▶ **About this task**
Scan the entries for the word "Update" and return every line that has it.

Dataset excerpts:

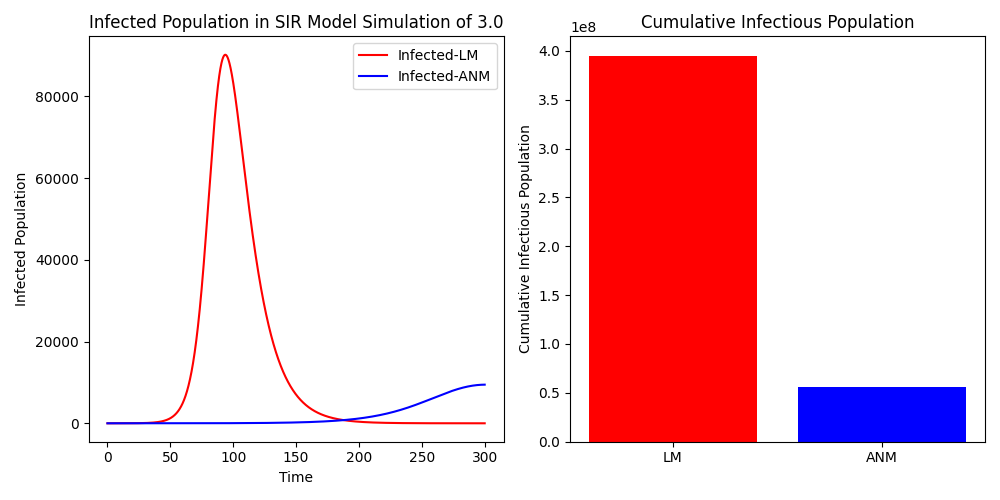
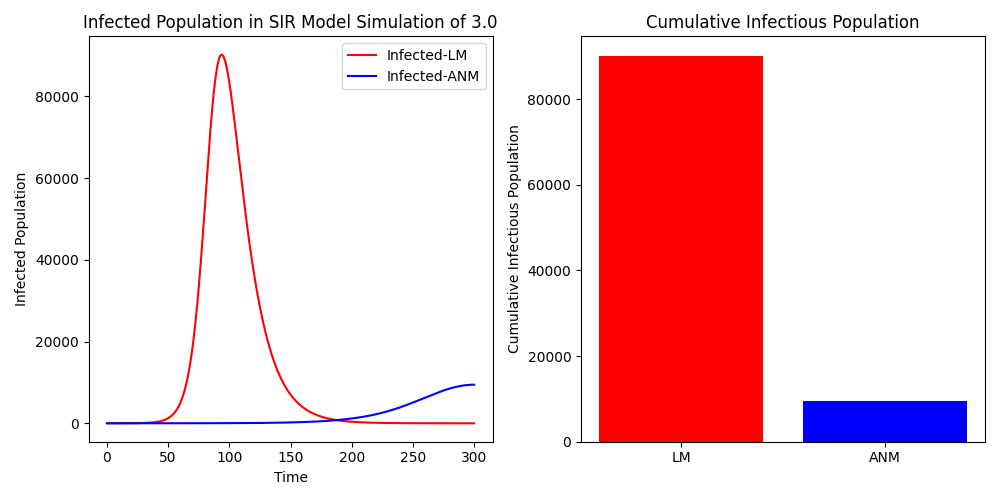
bar plots and fixes

diff --git a/hw2/q2/mod_sir.py b/hw2/q2/mod_sir.py
@@ -1,7 +1,6 @@
 import numpy as np
-import matplotlib.pyplot as plt
 
-def forward_euler_solver_lm(R_0, N, vaccine_efficiency):
+def forward_euler_solver_lm(R_0, N, VE):
     # Fixed duration for infectious period
     infectious_period = 14  # Assume a fixed duration for simplicity
     
@@ -31,29 +30,39 @@ def forward_euler_solver_lm(R_0, N, vaccine_efficiency):
     
     # Forward Euler method
     for t in np.arange(t_initial, t_final, delta_t):
-        # Update equations for S, I, R
-        S_n = S + delta_t * (-beta * S * I / N)
-        I_n = I + delta_t * (beta * S * I / N - gamma * I)
-        R_n = R + delta_t * (gamma * I)
+        # Update equations for S, I, R, V
+        dS_dt = -beta * S * I / N
         
-        # Update equation for V (vaccinated individuals)
-        V_n = V + delta_t * (vaccine_efficiency * (1 - V))
+        if VE == 0:
+            # When VE is 0, LM behaves like regular SIR
+            dI_dt = beta * S * I / N - gamma * I
+            dV_dt = 0  # No change in vaccinated individuals
+        elif VE == 1:
+            # When VE is 1, no new infections and everyone is vaccinated
+            dI_dt = 0  # No change in infected individuals
+            dV_dt = 0  # No change in vaccinated individuals
+        else:
+            dI_dt = beta * S * I / N + beta * V * I * (1 - VE) / N - gamma * I
+            dV_dt = -(beta * V * (1 - VE)) / N  # Adjusted vaccination rate
         
-        susceptibles.append(S_n)
-        infected.append(I_n)
-        recovered.append(R_n)
-        vaccinated.append(V_n)
+        # Update values using Euler method
+        S += delta_t * dS_dt
+        I += delta_t * dI_dt
+        R += delta_t * gamma * I
+        V += delta_t * dV_dt
+        
+        susceptibles.append(S)
+        infected.append(I)
+        recovered.append(R)
+        vaccinated.append(V)
         time.append(t + delta_t)  # Use current time t for consistency
-        
-        # Update values for next iteration
-        S, I, R, V = S_n, I_n, R_n, V_n
     
-    total_infections = np.sum(infected)
+    total_infections = max(infected)
     
     return time, susceptibles, infected, recovered, vaccinated, total_infections
 
 
-def forward_euler_solver_anm(R_0, N, vaccine_coverage):
+def forward_euler_solver_anm(R_0, N, VE):
     # Fixed duration for infectious period
     infectious_period = 14  # Assume a fixed duration for simplicity
     
@@ -85,10 +94,24 @@ def forward_euler_solver_anm(R_0, N, vaccine_coverage):
     for t in np.arange(t_initial, t_final, delta_t):
         # Update equations for S, I, R, V_null, and V_all
         dS_dt = -beta * S * I / N
-        dI_dt = beta * S * I / N - gamma * I
-        dR_dt = gamma * I
-        dV_null_dt = -beta * V_null * I
-        dV_all_dt = N * vaccine_coverage * (-beta * S * I / N)
+        
+        if VE == 0:
+            # When VE is 0, ANM behaves like regular SIR
+            dI_dt = beta * S * I / N - gamma * I
+            dV_null_dt = 0  # No change in vaccinated individuals
+            dR_dt = gamma * I
+            dV_all_dt = 0  # No change in vaccinated individuals
+        elif VE == 1:
+            # When VE is 1, no new infections and everyone is vaccinated
+            dI_dt = 0  # No change in infected individuals
+            dV_null_dt = 0  # No change in vaccinated individuals
+            dR_dt = 0  # No change in recovered individuals
+            dV_all_dt = 0  # No change in vaccinated individuals
+        else:
+            dI_dt = beta * S * I / N + beta * V_null * I / N - gamma * I
+            dV_null_dt = -beta * V_null * I / N
+            dR_dt = gamma * I
+            dV_all_dt = N * VE * (-beta * S * I / N)
         
         S += delta_t * dS_dt
         I += delta_t * dI_dt
@@ -103,7 +126,6 @@ def forward_euler_solver_anm(R_0, N, vaccine_coverage):
         vaccinated_all.append(V_all)
         time.append(t + delta_t)  # Use current time t for consistency
     
-    total_infections = np.sum(infected)
+    total_infections = max(infected)
     
     return time, susceptibles, infected, recovered, vaccinated_null, vaccinated_all, total_infections
-

diff --git a/hw2/q2/plot_sir.py b/hw2/q2/plot_sir.py
@@ -30,17 +30,21 @@ def main():
 
     args = parser.parse_args()
     
+    # Run LM and ANM simulations
     lm_data = forward_euler_solver_lm(args.R_0, args.N, args.VE)
     anm_data = forward_euler_solver_anm(args.R_0, args.N, args.VE)
-    lm_cumulative_infectious = round(lm_data[5],0)
-    anm_cumulative_infectious = round(anm_data[6],0)
-    # print(f'cumulative infectious for lm : {lm_cumulative_infectious}')
-    # print(f'cumulative infectious for anm : {anm_cumulative_infectious}')
+    
+    # Extract cumulative infectious populations
+    lm_cumulative_infectious = round(lm_data[5], 0)  # Last value of infected from LM data
+    anm_cumulative_infectious = round(anm_data[6], 0)  # Last value of infected from ANM data
+    
+    print(f'Cumulative infectious for LM: {lm_cumulative_infectious}')
+    print(f'Cumulative infectious for ANM: {anm_cumulative_infectious}')
     
     # Plotting
     fig, (ax1, ax2) = plt.subplots(1, 2, figsize=(10, 5))
 
-    # Original Plots
+    # SIR dynamic curves 
     ax1.plot(lm_data[0], lm_data[2], color='red', label='Infected-LM')
     ax1.plot(anm_data[0], anm_data[2], color='blue', label='Infected-ANM')
     ax1.set_xlabel('Time')
@@ -48,7 +52,7 @@ def main():
     ax1.set_title(f'Infected Population in SIR Model Simulation of {args.R_0}')
     ax1.legend()
 
-    # New Plots
+    # Bar Plots
     ax2.bar(['LM', 'ANM'], [lm_cumulative_infectious, anm_cumulative_infectious], color=['red', 'blue'])
     ax2.set_ylabel('Cumulative Infectious Population')
     ax2.set_title('Cumulative Infectious Population')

▶ **Written solution**
-        # Update equations for S, I, R
+        # Update equations for S, I, R, V
-        # Update equation for V (vaccinated individuals)
+        # Update values using Euler method
-        # Update values for next iteration
         # Update equations for S, I, R, V_null, and V_all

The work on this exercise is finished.